However, since I believe that the information found in the Cornish genealogy mailing list won't be of use to me at the moment, I can exclude that mailing list from my search, using the minus or "not" sign, and using the label term, such as the one Gmail pre-loads when browsing to a particular label. Therefore, my search now reads: "william jones" -label:CORNISH-GEN, and, upon searching, the results from the Cornish genealogy mailing list have been omitted, and my search result set has gone down accordingly:

You can omit multiple mailing lists in this way, in order to refine your search.

Searching more than one mailing list at a time

In the same way, you can also limit your searches to more than one mailing list.

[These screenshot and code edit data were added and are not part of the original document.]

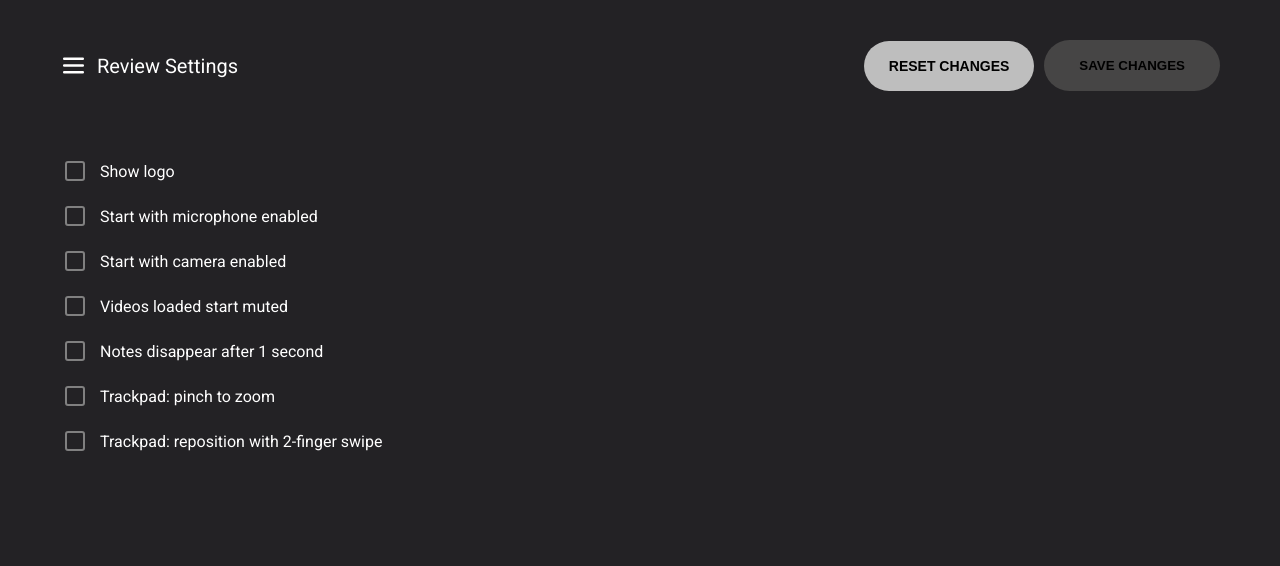
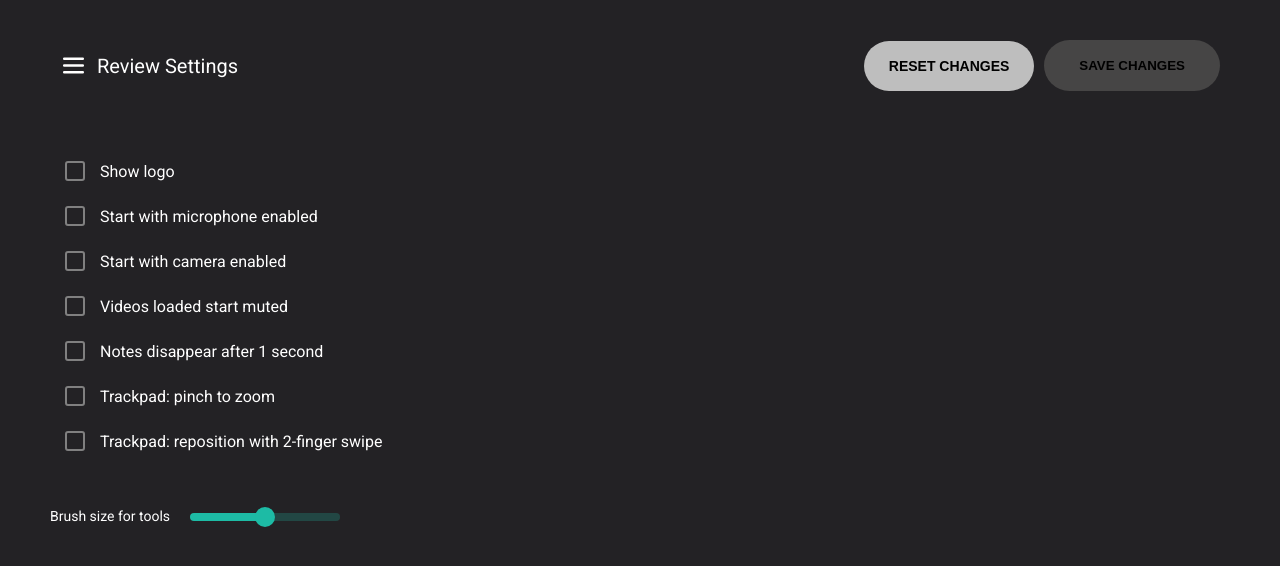
Before and after one commit to iagoPinheiro1401/pactto_challenge, a Next.js app: page /reviewSettings in a window 1280 px wide. Shown: the top 566 px of the page. Built offline with nearby package versions, Linux system fonts and the light colour scheme.

Commit message:
create RangeInput

```diff
--- /dev/null
+++ b/src/components/input/RangeInput.jsx
@@ -0,0 +1,101 @@
+import React, { useState } from 'react'
+import styled from 'styled-components'
+
+const SliderContainer = styled.div`
+  position: relative;
+  width: 150px;
+  padding: 5px 0;
+`
+
+const StyledRangeInput = styled.input.attrs({ type: 'range' })`
+  -webkit-appearance: none;
+  width: 100%;
+  background: transparent;
+
+  &::-webkit-slider-runnable-track {
+    width: 100%;
+    height: 8px;
+    background: linear-gradient(
+      to right,
+      #1DBBA5 ${(props) => ((props.value - props.min) / (props.max - props.min)) * 100}%,
+      #224744 ${(props) => ((props.value - props.min) / (props.max - props.min)) * 100}%
+    );
+    border-radius: 5px;
+  }
+
+  &::-webkit-slider-thumb {
+    -webkit-appearance: none;
+    height: 20px;
+    width: 20px;
+    border-radius: 50%;
+    background: #1DBBA5;
+    cursor: pointer;
+    margin-top: -6px;
+  }
+
+  &::-moz-range-track {
+    width: 100%;
+    height: 8px;
+    background: linear-gradient(
+      to right,
+      #1DBBA5 ${(props) => ((props.value - props.min) / (props.max - props.min)) * 100}%,
+      #ddd ${(props) => ((props.value - props.min) / (props.max - props.min)) * 100}%
+    );
+    border-radius: 5px;
+  }
+
+  &::-moz-range-thumb {
+    height: 20px;
+    width: 20px;
+    border-radius: 50%;
+    background: #1DBBA5;
+    cursor: pointer;
+  }
+`
+
+const ValueLabel = styled.div`
+  position: absolute;
+  left: ${(props) => ((props.value - props.min) / (props.max - props.min)) * 100}%;
+  transform: translateX(-50%);
+  top: -30px;
+  background: #1DBBA5;
+  padding: 4px 8px;
+  border-radius: 4px;
+  color: white;
+  font-size: 14px;
+  white-space: nowrap;
+  display: ${(props) => (props.isVisible ? 'block' : 'none')};
+`
+
+export default function RangeInput() {
+  const min = 1
+  const max = 7
+  const [value, setValue] = useState((min + max) / 2)
+  const [isLabelVisible, setIsLabelVisible] = useState(false)
+
+  const handleChange = (event) => {
+    setValue(Number(event.target.value))
+  }
+
+  const handleMouseEnter = () => {
+    setIsLabelVisible(true)
+  }
+
+  const handleMouseLeave = () => {
+    setIsLabelVisible(false)
+  }
+
+  return (
+    <SliderContainer onMouseEnter={handleMouseEnter} onMouseLeave={handleMouseLeave}>
+      <ValueLabel value={value} min={min} max={max} isVisible={isLabelVisible}>
+        {value}
+      </ValueLabel>
+      <StyledRangeInput
+        value={value}
+        onChange={handleChange}
+        min={min}
+        max={max}
+      />
+    </SliderContainer>
+  )
+}
--- a/src/pages/reviewSettings.jsx
+++ b/src/pages/reviewSettings.jsx
@@ -2,8 +2,10 @@ import styled from "styled-components"
 import { Check, List } from "@phosphor-icons/react"
 
 import TextBig from "@/components/tipography/textBig/TextBig"
+import TextMedium from "@/components/tipography/textMedium/TextMedium"
 import ResetButton from "@/components/buttons/changesButtons/ResetButton"
 import Checkbox from "@/components/input/Checkbox"
+import RangeInput from "@/components/input/RangeInput"
 
 import { useMenu } from "@/hooks/useMenu"
 
@@ -55,6 +57,13 @@ const CheckboxContainer = styled.div`
     margin: 30px 0 0 35px;
 `
 
+const RangeInputContainer = styled.div`
+    display: flex;
+    align-items: center;
+    gap: 20px;
+    margin: 10px 0 0 20px;
+`
+
 export default function ReviewSettings() {
     const { isMenuOpen, toggleMenu } = useMenu()
 
@@ -79,6 +88,10 @@ export default function ReviewSettings() {
                 <Checkbox label="Trackpad: pinch to zoom"/>
                 <Checkbox label="Trackpad: reposition with 2-finger swipe"/>
             </CheckboxContainer>
+            <RangeInputContainer>
+                <TextMedium color="white">Brush size for tools</TextMedium>
+                <RangeInput />
+            </RangeInputContainer>
         </>
     )
 }
```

In this example, I am continuing to search for William Jones, but want to search both the Jones surname mailing list, and the Northern California mailing list for my search term. My search term thus becomes: "william jones" label:Jones OR label:NOCAL. As you can see below, the search is successful, and I now have a result set of results from only the two mailing lists that I specified:

TIP: The "OR" modifier in this search is necessary, because the default modifier when none is specified is "AND". This search performed without the "OR" would yield nothing, since none of my messages carry more than one label. If your archive is complex enough to have messages carrying more than one label, then you could omit the OR modifier as you see fit.

In summary, I hope this entry has shown you ways in which your custom mailing list archive can be put to its best use. There are a ton more advanced searches that can be performed, which you can find here.

Next week we will leave our Gmail mailing list archive behind, and talk about iGoogle and how a personalized Google homepage can help you organize your research and maximize your efficiency.

Till then, I remain,